| Problem requirements |
Check each line below for the word "auto". Then give only how many lines have it.

| Records |
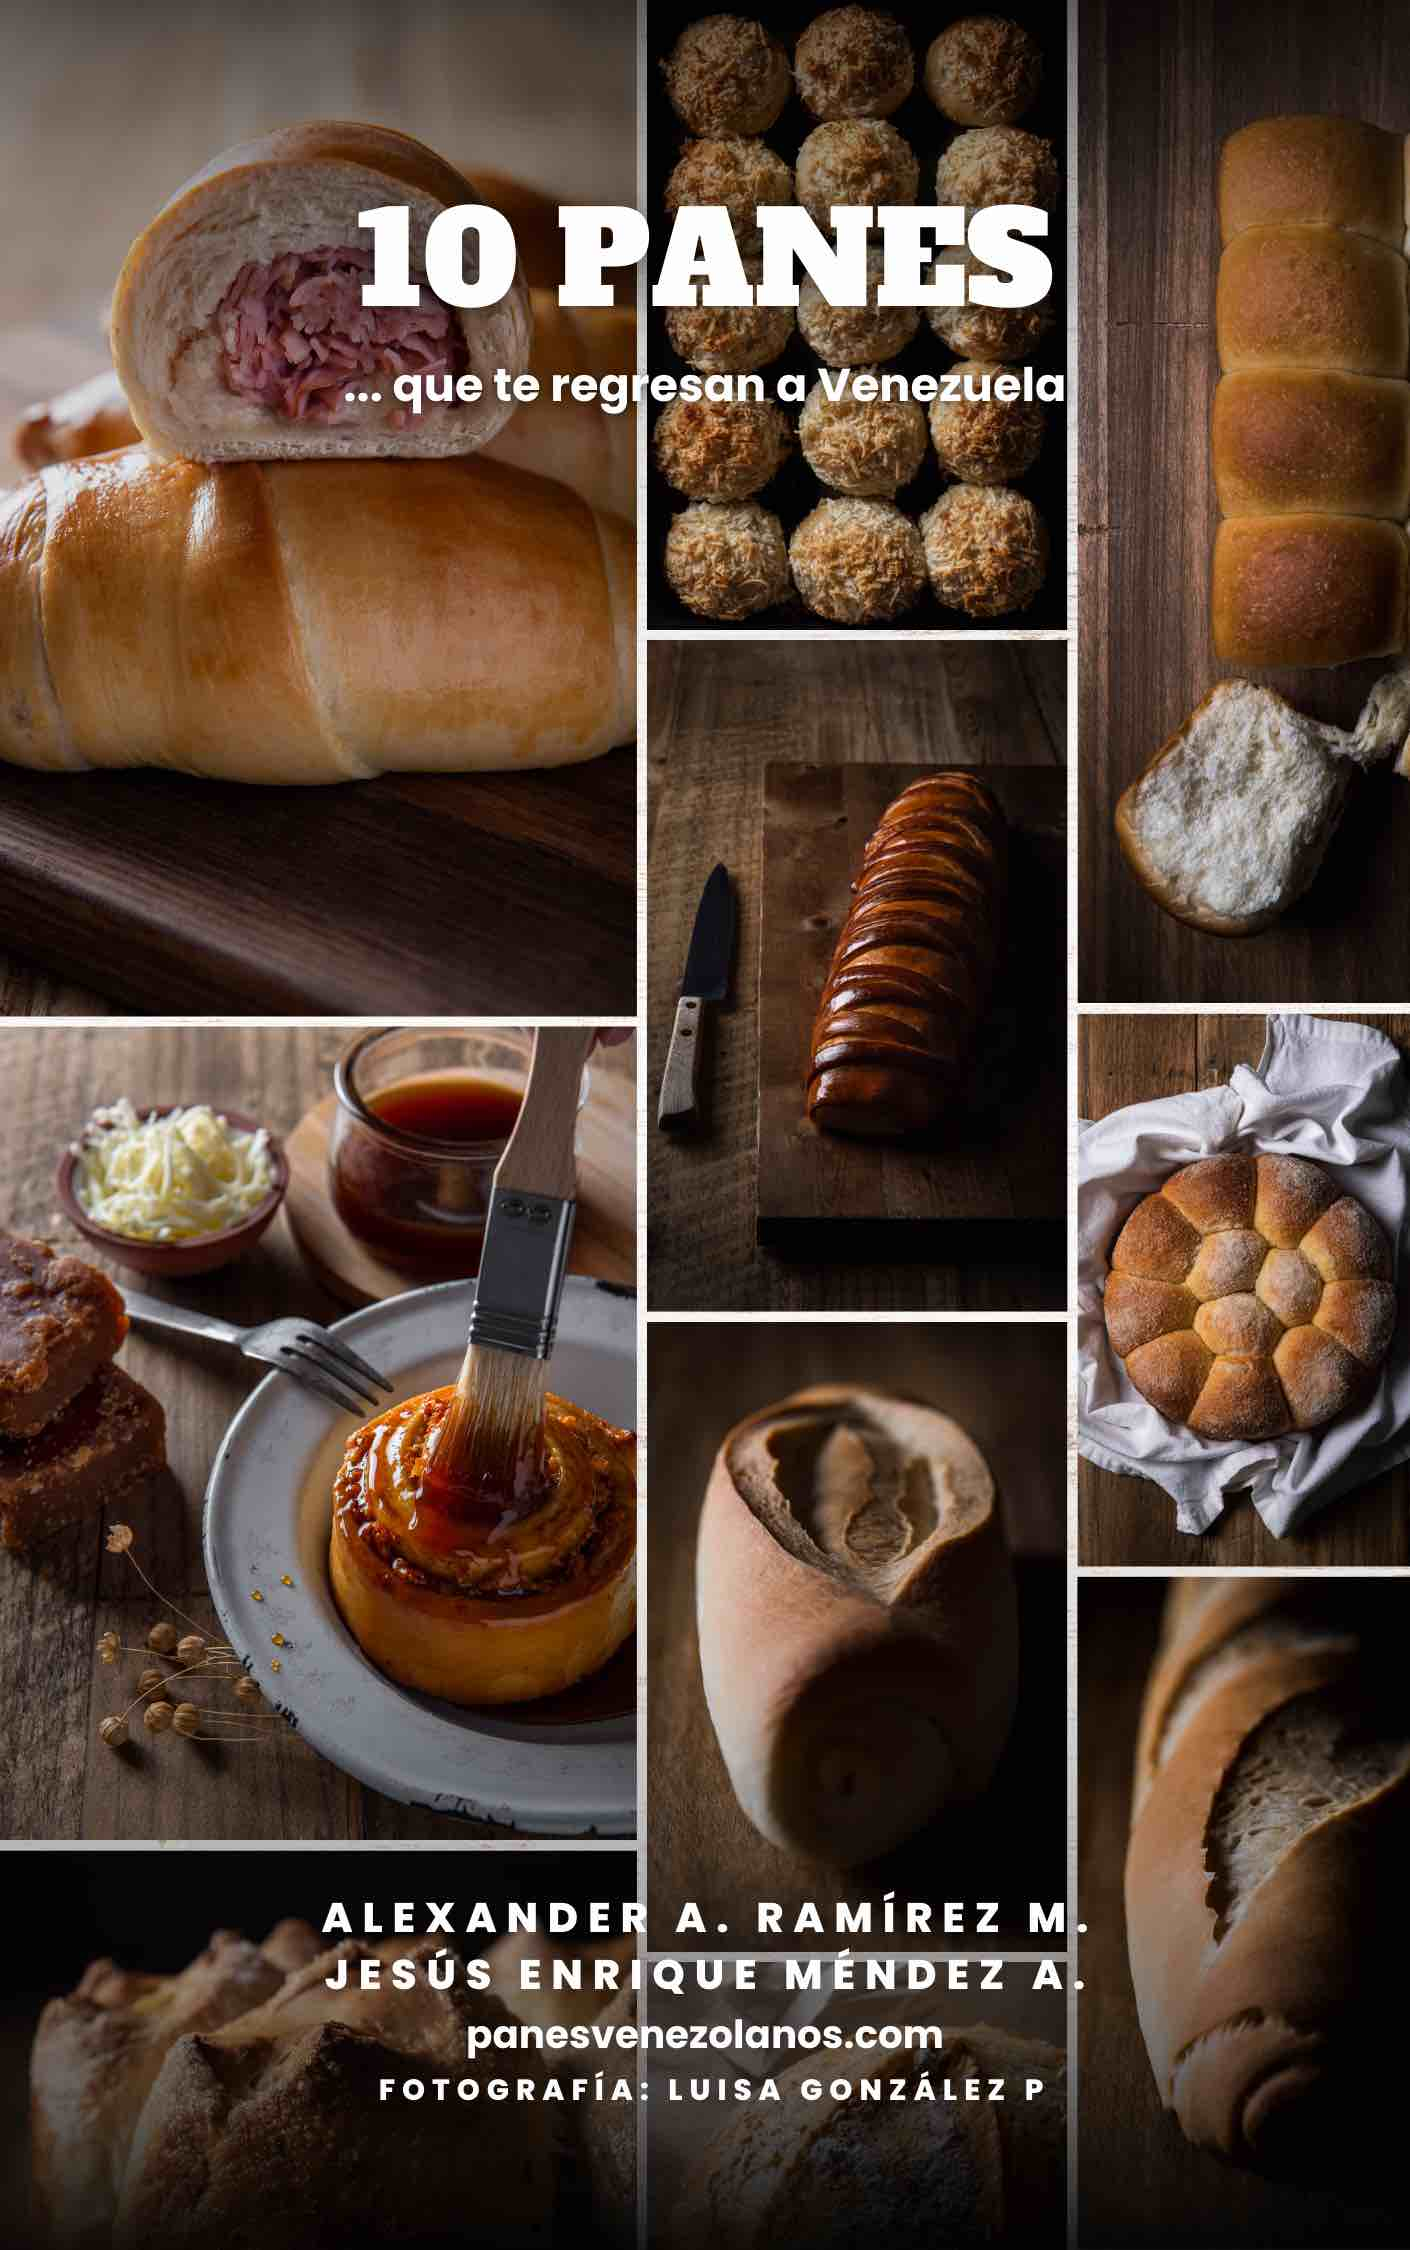
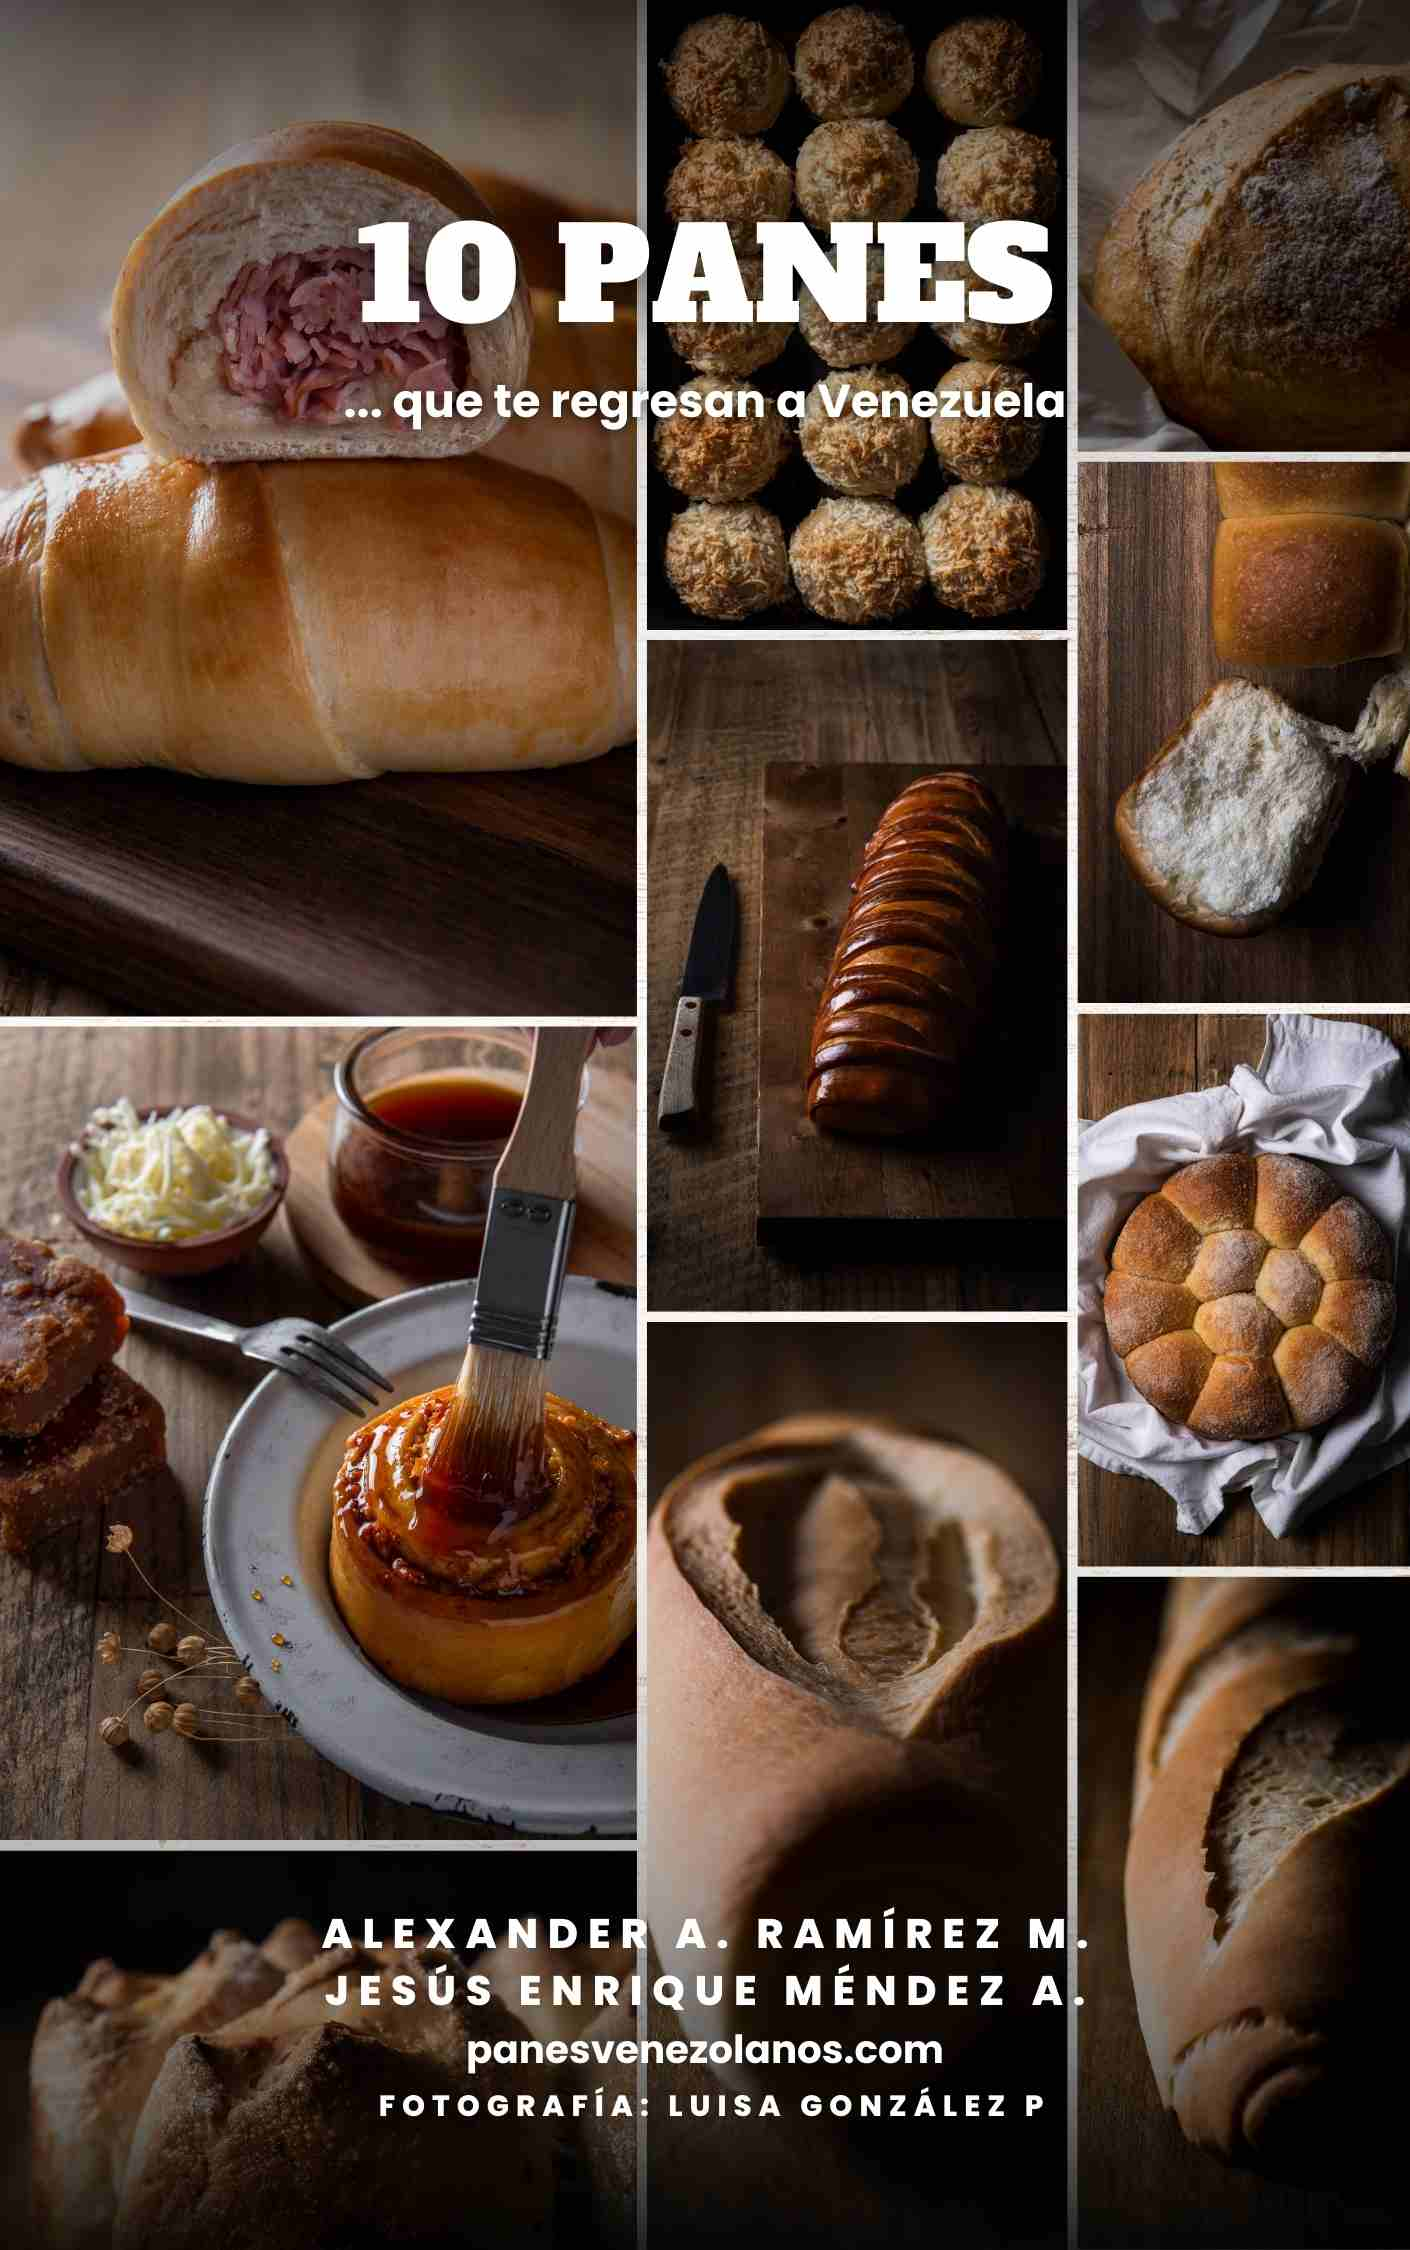
10 PANES

Changed region(s): [[0.2184, 0.5911, 0.7801, 0.9956], [0.2496, 0.0, 1.0, 0.2178], [0.2496, 0.6222, 0.3121, 0.6844]]

diff --git a/_layouts/libros.html b/_layouts/libros.html
@@ -124,13 +124,13 @@
     }
 
     .container-fluid {
-      background: #f5e6cc;
+      background: #ffe6cc;
       color: white;
       padding: 50px 0;
     }
 
     .wbackground {
-      background: #f5e6cc;
+      background: #ffe6cc;
       color: white;
       padding: 50px 0;
     }
@@ -169,7 +169,9 @@
     <div class="row g-4">
       <div class="col-md-6">
         <div class="card h-100">
+          <a href="/libros/haz-panes-venezolanos-en-casa/" target="_blank">
           <img src="/images/libro/libro_cover.jpg" class="card-img-top mx-auto" alt="Portada del libro HAZ Panes Venezolanos EN CASA">
+          </a>
           <div class="card-body">
             <h5 class="card-title">La referencia más completa</h5>
             <p class="card-text">El libro contendrá más de sesenta recetas y
@@ -180,7 +182,9 @@
       </div>
       <div class="col-md-6">
         <div class="card h-100">
+          <a href="/libros/10-PANES/" target="_blank">
           <img src="/images/libro/10-PANES/10-Panes.jpg" class="card-img-top mx-auto" alt="Portada del libro 10 PANES">
+          </a>
           <div class="card-body">
             <h5 class="card-title">Tu introducción a la Panadería Venezolana</h5>
             <p class="card-text">Este libro está diseñado para que te inicies en la Panadería Venezolana con 10 PANES...que te regresan a Venezuela. ¡Las recetas funcionan en casa!</p>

| Written response |
2